The focus of the Community Research Alliance (CRA) is to help define and create the infrastructure for equitable, good and sustainable community research partnerships and research on health and other disparities that is scientifically sound and immediately beneficial to the communities involved.
The goal of GOH is to improve oral health self-management among older adults in senior housing.
The Sexual Minority Youth Action Research Project of the Youth Action Research Institute trains lesbian, gay, bisexual, transgender and questioning (LGBTQ) youth of color and their allies to use research as a tool for addressing issues of concern and importance to them, their communities and schools. Teams of Community Youth Researchers conducted research on the availability of and access to support systems for urban, primarily minority, LGBTQ youth in two urban areas of Connecticut.

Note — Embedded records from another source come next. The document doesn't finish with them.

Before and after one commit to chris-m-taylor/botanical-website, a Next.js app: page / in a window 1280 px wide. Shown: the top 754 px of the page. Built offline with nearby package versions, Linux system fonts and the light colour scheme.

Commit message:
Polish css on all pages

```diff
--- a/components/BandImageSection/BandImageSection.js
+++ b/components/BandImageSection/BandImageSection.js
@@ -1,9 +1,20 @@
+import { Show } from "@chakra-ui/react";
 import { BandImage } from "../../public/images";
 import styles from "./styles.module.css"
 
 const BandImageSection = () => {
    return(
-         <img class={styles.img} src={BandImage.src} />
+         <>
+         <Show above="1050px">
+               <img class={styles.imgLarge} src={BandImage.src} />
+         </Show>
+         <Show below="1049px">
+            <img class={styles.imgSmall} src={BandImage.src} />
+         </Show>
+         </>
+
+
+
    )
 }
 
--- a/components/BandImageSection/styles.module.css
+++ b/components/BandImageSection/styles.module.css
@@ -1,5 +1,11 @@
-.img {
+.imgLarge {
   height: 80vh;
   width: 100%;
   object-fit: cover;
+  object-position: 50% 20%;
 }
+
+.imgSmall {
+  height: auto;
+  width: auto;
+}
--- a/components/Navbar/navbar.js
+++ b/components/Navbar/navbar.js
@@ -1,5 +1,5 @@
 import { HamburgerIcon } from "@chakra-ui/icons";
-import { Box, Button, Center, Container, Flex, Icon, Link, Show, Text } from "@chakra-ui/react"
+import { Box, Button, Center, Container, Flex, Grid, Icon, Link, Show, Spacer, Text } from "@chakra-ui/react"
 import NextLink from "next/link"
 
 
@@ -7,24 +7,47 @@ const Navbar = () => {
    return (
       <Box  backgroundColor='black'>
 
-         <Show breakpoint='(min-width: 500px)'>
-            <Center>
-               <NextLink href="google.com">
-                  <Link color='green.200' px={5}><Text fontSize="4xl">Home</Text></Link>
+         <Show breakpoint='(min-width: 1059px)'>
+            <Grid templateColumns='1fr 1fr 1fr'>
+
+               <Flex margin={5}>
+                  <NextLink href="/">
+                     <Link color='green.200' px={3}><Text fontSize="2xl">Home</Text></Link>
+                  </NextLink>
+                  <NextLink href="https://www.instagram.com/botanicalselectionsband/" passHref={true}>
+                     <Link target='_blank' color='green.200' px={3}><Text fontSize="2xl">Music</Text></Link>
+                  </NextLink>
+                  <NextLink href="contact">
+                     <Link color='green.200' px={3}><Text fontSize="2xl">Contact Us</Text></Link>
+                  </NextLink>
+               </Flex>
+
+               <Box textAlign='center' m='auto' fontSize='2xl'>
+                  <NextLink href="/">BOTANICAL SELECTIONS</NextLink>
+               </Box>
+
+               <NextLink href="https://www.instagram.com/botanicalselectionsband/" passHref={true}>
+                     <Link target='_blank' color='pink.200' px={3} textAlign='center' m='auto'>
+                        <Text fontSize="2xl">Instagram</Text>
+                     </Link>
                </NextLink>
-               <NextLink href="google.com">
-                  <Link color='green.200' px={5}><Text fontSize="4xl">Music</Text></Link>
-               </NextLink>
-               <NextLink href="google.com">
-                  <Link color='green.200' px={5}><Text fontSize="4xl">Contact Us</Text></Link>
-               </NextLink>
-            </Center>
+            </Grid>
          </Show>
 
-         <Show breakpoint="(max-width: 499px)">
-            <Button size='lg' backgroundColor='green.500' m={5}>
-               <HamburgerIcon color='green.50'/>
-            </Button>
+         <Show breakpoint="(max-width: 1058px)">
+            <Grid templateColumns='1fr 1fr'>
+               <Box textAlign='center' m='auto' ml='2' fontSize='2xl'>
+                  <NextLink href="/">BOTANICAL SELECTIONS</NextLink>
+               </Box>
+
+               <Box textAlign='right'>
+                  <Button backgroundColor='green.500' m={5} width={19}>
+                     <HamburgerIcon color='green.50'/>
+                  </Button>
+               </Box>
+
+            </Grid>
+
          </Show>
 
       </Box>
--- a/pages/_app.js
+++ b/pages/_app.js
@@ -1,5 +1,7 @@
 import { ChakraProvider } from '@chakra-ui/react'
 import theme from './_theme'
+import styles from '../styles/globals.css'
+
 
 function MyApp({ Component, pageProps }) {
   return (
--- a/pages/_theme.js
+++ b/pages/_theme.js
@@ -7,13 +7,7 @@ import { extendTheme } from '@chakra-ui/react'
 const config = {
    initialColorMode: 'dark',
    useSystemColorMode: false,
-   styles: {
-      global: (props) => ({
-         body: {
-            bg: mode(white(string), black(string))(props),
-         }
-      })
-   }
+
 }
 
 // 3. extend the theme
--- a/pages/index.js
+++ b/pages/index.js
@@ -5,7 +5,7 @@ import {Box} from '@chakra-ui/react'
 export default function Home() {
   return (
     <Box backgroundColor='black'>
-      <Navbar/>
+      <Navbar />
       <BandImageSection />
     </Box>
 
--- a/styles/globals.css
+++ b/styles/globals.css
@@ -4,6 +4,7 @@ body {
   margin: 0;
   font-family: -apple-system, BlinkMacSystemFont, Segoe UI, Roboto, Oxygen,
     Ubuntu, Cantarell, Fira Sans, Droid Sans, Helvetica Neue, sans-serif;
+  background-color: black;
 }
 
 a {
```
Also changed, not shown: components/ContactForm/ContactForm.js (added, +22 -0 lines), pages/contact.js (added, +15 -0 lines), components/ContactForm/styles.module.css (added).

The purpose of this intervention study V.I.P.: Vaccinate for Influenza Prevention was to improve influenza vaccination rates among older, low-income, and minority adults who live independently in senior housing facilities in Hartford, CT. Nationally, this group has the highest risk for influenza, yet the lowest vaccination rates. The study utilized an empowerment model to build a residential public health committee that was trained in the benefits of flu vaccine. Facilitated by project staff, the committee received interactive flu education, conducted a two-month long flu campaign, and organized flu vaccination clinics. A pre-post evaluation in one intervention and one matched comparison building compared changes in knowledge, attitudes and rates of vaccine uptake among building residents.
The purpose of Project V.I.P. was to develop materials and approaches for an intervention study designed to increase flu vaccination rates among low-income, ethnically diverse older adults living independently in senior housing in Hartford, CT. The study assessed a theory-driven, peer-led intervention to identify and remove barriers to influenza vaccination and evaluated the utility of a pre-post survey.
This developmental study investigated the underlying dimensions and meanings of perceived HIV risk/susceptibility among young, urban men who have sex with men (MSM) of diverse ethnic backgrounds. Qualitative research was used to assess meanings underlying traditional measures of perceived risk. Results from qualitative analysis were used to develop a psychometrically sound scale of Perceived Risk for AIDS. This project provided the groundwork for larger longitudinal studies on the topic.